Maringer, Gods, 141, 13842, 27677; Dickson, Dawn of Belief, 12829. 39. de Vries, Perspectives, 190; Evans-Pritchard, Theories, 28. 40. Dickson, Dawn of Belief, 126, 12728; Maringer, Gods, 5362; Eliade, History, I: 17. 41. Dickson, Dawn of Belief, 129. 42. Maringer, Gods, 115, 151. 43. , 116, 278. 44. , 117, 12728, 15152, 278. 45. Evans-Pritchard, Theories, 28; John B. Noss, Man's Religions (London: Macmillan, 1969), 12. 46. See Gerardus van der Leeuw, Religion in Essence and Manifestation (New York and Evanston: Harper and Row, 1963), II: 545; de Vries, Perspectives, 19596; E.
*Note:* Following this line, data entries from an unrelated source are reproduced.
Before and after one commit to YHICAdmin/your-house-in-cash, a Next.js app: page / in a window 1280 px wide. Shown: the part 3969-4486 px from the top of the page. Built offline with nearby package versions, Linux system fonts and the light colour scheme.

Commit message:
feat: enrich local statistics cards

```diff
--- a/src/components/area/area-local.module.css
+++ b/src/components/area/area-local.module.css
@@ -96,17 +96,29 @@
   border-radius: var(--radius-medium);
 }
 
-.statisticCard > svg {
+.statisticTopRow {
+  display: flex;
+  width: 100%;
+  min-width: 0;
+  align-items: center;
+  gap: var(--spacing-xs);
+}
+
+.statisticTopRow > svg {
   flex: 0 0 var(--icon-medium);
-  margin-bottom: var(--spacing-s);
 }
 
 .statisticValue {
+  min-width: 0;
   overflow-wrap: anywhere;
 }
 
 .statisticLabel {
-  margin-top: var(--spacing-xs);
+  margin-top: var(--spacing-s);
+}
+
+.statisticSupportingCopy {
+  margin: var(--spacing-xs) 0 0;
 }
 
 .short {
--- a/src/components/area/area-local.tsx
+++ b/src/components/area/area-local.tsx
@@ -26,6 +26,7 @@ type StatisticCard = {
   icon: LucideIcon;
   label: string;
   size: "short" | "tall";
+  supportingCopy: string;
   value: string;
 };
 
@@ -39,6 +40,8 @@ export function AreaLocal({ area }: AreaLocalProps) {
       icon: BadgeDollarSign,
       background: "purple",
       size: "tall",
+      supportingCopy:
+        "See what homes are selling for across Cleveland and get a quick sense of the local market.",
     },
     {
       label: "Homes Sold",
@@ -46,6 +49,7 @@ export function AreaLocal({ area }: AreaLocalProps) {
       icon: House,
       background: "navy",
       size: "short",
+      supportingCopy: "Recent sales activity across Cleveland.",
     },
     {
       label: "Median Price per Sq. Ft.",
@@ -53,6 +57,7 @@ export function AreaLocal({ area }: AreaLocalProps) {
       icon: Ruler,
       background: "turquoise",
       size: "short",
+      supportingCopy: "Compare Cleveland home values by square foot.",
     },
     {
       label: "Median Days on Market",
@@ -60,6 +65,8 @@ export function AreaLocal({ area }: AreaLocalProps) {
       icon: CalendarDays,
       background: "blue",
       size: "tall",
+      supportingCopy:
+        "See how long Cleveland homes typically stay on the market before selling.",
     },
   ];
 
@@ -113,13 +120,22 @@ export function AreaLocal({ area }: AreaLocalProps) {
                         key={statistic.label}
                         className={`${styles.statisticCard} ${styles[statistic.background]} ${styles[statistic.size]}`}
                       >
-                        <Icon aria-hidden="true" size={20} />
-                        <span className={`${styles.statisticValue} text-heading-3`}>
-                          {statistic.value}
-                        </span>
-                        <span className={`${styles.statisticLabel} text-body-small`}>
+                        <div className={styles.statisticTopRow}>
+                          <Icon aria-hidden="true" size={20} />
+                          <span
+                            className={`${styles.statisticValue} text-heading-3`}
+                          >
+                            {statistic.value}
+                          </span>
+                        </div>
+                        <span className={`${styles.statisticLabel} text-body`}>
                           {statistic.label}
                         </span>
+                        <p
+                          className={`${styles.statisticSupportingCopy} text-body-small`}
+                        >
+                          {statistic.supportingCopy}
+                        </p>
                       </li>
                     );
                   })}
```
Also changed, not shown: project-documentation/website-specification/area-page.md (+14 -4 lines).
And throughout this book, but especially in chapters two and six, some attention is paid to theological questions about the relation of body and soul, divine concursus, supernatural selectivity, and so forth. The author would hope that all readers will give Page xiv serious consideration to these theological points. Those who do not find them convincing, however, might still benefit from a reading of the rest of the book. For although the author does not consider empirical observation the sole source of knowledge, he does highly respect the scientific method, and sees in theology no excuse for neglect or manipulation of the facts.